[347]       Bethan Jenkins: Obviously, I put this amendment forward because I sought legal advice and, apart from the technicality, I have been assured that it is within competence. Also, on the issue of wages and so forth, we know that the Government put forward the Agricultural Sector (Wales) Bill, which was with regard to wages. So, I think that a precedent has been set by the Welsh Government already with regard to looking at these issues.


[348]       Suzy Davies: Has it not gone to the Supreme Court, though?


[349]       Bethan Jenkins: Yes, but—. I appreciate what the Minister says about taking this forward in guidance. However, I have assurances from those whom I have spoken to outside of this institution who are keen for this amendment to go through that this is necessary and that, when proposals go forward in terms of redundancy, they are very strongly of the view that the person who made the dismissal should not be involved in any appeals process, and that is the strength of the argument here. So, I would like to take it to a vote.

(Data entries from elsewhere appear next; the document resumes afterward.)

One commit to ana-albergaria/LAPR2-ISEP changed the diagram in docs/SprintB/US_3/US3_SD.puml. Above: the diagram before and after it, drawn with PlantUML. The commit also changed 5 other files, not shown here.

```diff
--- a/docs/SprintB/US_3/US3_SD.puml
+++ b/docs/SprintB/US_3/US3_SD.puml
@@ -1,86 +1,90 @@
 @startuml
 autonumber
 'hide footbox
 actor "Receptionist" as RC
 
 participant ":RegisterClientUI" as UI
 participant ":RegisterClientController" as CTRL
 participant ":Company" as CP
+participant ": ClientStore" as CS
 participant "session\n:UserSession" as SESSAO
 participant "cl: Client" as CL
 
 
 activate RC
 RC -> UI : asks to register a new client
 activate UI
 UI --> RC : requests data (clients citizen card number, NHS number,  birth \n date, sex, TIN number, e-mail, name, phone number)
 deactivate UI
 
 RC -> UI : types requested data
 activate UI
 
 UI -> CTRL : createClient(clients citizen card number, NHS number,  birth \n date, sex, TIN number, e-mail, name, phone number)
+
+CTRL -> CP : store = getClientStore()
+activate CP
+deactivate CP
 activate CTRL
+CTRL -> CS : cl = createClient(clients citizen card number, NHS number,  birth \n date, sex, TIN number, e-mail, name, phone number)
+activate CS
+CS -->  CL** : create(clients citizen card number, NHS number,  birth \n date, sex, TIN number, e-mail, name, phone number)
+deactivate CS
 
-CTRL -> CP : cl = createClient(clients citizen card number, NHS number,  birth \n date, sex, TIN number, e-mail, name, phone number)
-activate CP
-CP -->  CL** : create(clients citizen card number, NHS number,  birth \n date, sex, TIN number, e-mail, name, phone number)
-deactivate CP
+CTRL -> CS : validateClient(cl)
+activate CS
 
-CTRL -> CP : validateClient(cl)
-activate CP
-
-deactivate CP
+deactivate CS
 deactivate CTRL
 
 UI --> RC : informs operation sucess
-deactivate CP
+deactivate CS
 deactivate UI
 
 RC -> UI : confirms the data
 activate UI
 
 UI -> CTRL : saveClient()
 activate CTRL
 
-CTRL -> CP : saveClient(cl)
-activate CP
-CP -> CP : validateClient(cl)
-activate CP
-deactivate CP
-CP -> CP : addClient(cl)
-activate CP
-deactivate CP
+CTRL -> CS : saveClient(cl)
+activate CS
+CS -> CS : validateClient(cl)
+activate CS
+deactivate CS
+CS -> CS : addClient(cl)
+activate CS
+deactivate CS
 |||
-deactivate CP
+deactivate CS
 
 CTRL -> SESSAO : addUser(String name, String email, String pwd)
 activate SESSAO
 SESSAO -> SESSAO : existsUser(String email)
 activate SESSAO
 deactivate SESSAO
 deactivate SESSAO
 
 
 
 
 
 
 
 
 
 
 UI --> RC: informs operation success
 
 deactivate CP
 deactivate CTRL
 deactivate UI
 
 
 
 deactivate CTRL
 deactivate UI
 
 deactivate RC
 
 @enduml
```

[350]       Ann Jones: The question is that amendment 12 be agreed to. Does any Member object? There is objection, so we will go to a vote.

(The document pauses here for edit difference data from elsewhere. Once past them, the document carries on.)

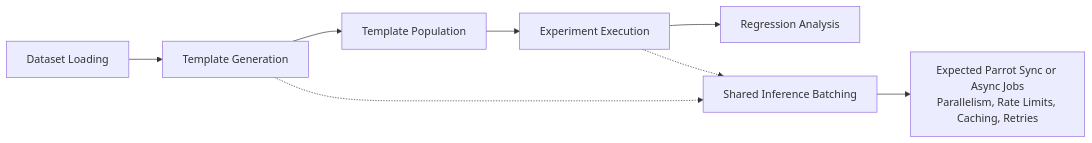
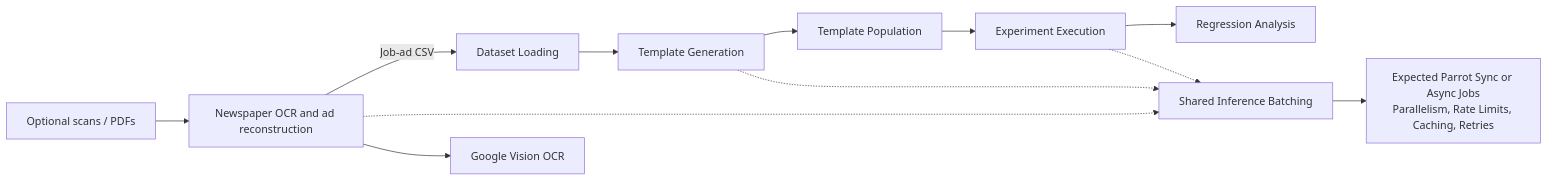
The diagram in docs/architecture/architecture_overview.mmd (KirillUtyashev/LLM_AuditKit), drawn with Mermaid before and after one commit. The commit also changed 24 other files, not shown here.

Commit message:
Add newspaper OCR preprocessing (#35)

```diff
--- a/docs/architecture/architecture_overview.mmd
+++ b/docs/architecture/architecture_overview.mmd
@@ -1,12 +1,16 @@
 ---
 config:
   theme: mc
 ---
 flowchart LR
+    S[Optional scans / PDFs] --> O[Newspaper OCR and ad reconstruction]
+    O -->|Job-ad CSV| A
     A[Dataset Loading] --> B[Template Generation]
     B --> C[Template Population]
     C --> D[Experiment Execution]
     D --> E[Regression Analysis]
     B -.-> I[Shared Inference Batching]
     D -.-> I
+    O -.-> I
+    O --> V[Google Vision OCR]
     I --> F[Expected Parrot Sync or Async Jobs<br/>Parallelism, Rate Limits, Caching, Retries]
```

Gwelliant 12: O blaid 3, Ymatal 0, Yn erbyn 7.

Amendment 12: For 3, Abstain 0, Against 7.


Pleidleisiodd yr Aelodau canlynol o blaid:

The following Members voted for:  


Pleidleisiodd yr Aelodau canlynol yn erbyn:

The following Members voted against:


Jenkins, Bethan
Roberts, Aled
Thomas, Simon 


Burns, Angela
Davies, Keith
Davies, Suzy
Evans, Rebecca
Jones, Ann
Neagle, Lynne
Rees, David


Gwrthodwyd gwelliant 12.

Amendment 12 not agreed.


[351]       Ann Jones: We have now disposed of all of the amendments, you will be pleased to know. For the record, all sections of the Bill have been agreed by committee. As we have disposed of all the amendments, Stage 3 begins tomorrow and the deadline for tabling amendments will be notified to Members in due course.


[352]       At this point, I have to ask whether Members agree that the Minister should prepare a revised explanatory memorandum. Have we moved the Bill sufficiently, or are we happy with the memorandum as it stands? We are happy with the memorandum as it stands. There we go. That concludes Stage 2 proceedings of the Further and Higher Education (Governance and Information) (Wales) Bill.




Cynnig o dan Reol Sefydlog 17.42 i Benderfynu Gwahardd y Cyhoedd o’r Cyfarfod
Motion under Standing Order 17.42 to Resolve to Exclude the Public from the Meeting


[353]       Ann Jones: The committee will now go into private session to deal with some private papers, if someone would move the motion.


[354]       Angela Burns: I move that


the committee resolves to exclude the public from the remainder of the meeting in accordance with Standing Order No. 17.42(vi).


[355]       Ann Jones: Thank you.


Derbyniwyd y cynnig.
Motion agreed.


Daeth rhan gyhoeddus y cyfarfod i ben am 11:54.
The public part of the meeting ended at 11:54